  • American Automobile Association. "AAA Projects a 2.5 Percent Decrease in Independence Day Travel as Americans Fly More and Drive Less." June 22, 2011. (July 10, 2011)
  • American Automobile Association. "Daily Fuel Gauge Report." July 10, 2011. (July 10, 2011)
  • Clark, Jayne. "Don't Let High Gas Prices Stall Your Plans." USA Today Travel. May 8, 2011. (June 10, 2011)
  • Environmental Protection Agency. "Driving More Efficiently." July 7, 2011. (July 10, 2011)
  • Environmental Protection Agency. "Keeping Your Car in Shape." July 7, 2011 (July 10, 2011)
  • Duvauchelle, Joshua. "How to Calculate Gas Mileage for a Trip." USA Today Travel. 2011. (July 10, 2011)
  • Grant, Kelli B. "Finding Cheap Gas Amid Road-Trip Traffic." June 30, 2011. (July 10, 2011)
  • Higgins, Michelle. "13 Ways to Save on Gas This Summer." The New York Times. May 11, 2011. (July 10, 2011)
  • Roberts, Amy. "Save Gas on Your Next Road Trip." Good Housekeeping. June 29, 2011. (July 10, 2011)

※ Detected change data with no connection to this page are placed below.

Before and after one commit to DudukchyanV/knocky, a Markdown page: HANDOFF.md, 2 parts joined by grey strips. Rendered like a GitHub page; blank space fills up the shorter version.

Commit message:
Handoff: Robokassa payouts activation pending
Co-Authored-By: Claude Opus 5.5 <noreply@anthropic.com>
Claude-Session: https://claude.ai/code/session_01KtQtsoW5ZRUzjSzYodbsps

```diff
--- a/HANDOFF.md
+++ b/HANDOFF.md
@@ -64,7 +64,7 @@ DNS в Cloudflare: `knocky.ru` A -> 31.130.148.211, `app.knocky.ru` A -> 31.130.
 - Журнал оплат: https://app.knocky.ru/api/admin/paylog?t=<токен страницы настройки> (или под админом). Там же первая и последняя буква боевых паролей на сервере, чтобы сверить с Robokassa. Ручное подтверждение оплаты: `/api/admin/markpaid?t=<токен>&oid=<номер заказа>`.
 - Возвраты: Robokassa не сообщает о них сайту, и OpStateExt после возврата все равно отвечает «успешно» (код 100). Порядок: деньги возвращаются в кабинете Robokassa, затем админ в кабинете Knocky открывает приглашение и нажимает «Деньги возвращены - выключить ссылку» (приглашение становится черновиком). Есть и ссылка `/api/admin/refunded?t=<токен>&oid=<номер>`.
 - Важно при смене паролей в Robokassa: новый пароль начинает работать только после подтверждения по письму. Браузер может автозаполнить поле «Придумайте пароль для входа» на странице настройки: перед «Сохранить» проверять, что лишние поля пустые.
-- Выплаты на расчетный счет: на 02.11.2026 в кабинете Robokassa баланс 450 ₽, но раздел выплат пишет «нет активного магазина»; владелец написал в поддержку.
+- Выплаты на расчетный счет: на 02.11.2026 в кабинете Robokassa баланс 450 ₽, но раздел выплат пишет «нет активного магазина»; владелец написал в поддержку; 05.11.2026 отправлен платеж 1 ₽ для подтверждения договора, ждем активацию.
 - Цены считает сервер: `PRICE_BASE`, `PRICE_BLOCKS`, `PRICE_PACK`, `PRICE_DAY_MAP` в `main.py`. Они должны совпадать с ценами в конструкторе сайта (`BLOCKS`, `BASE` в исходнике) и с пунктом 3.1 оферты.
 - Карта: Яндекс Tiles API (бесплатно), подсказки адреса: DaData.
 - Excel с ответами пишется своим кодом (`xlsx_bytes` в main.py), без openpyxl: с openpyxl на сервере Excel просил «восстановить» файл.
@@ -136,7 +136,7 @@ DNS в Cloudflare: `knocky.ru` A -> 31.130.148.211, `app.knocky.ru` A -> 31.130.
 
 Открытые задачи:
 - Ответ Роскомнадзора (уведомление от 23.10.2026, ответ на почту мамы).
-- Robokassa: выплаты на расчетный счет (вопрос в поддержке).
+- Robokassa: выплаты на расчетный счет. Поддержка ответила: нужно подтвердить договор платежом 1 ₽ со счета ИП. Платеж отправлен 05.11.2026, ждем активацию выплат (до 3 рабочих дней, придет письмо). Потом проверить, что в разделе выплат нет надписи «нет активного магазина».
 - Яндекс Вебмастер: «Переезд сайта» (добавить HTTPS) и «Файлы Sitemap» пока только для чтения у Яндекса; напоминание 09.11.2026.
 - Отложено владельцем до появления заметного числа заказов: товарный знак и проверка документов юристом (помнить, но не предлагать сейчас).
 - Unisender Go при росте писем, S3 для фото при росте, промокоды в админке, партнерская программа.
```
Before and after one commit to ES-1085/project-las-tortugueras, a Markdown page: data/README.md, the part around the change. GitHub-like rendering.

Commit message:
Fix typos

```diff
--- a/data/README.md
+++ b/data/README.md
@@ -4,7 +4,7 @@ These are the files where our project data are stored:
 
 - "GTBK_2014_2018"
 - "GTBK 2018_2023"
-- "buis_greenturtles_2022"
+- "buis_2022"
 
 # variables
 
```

  • Valdes-Dapena, Peter. "Gas Saving Road Trip Tips." CNN Money. April 22, 2008. (July 10, 2011)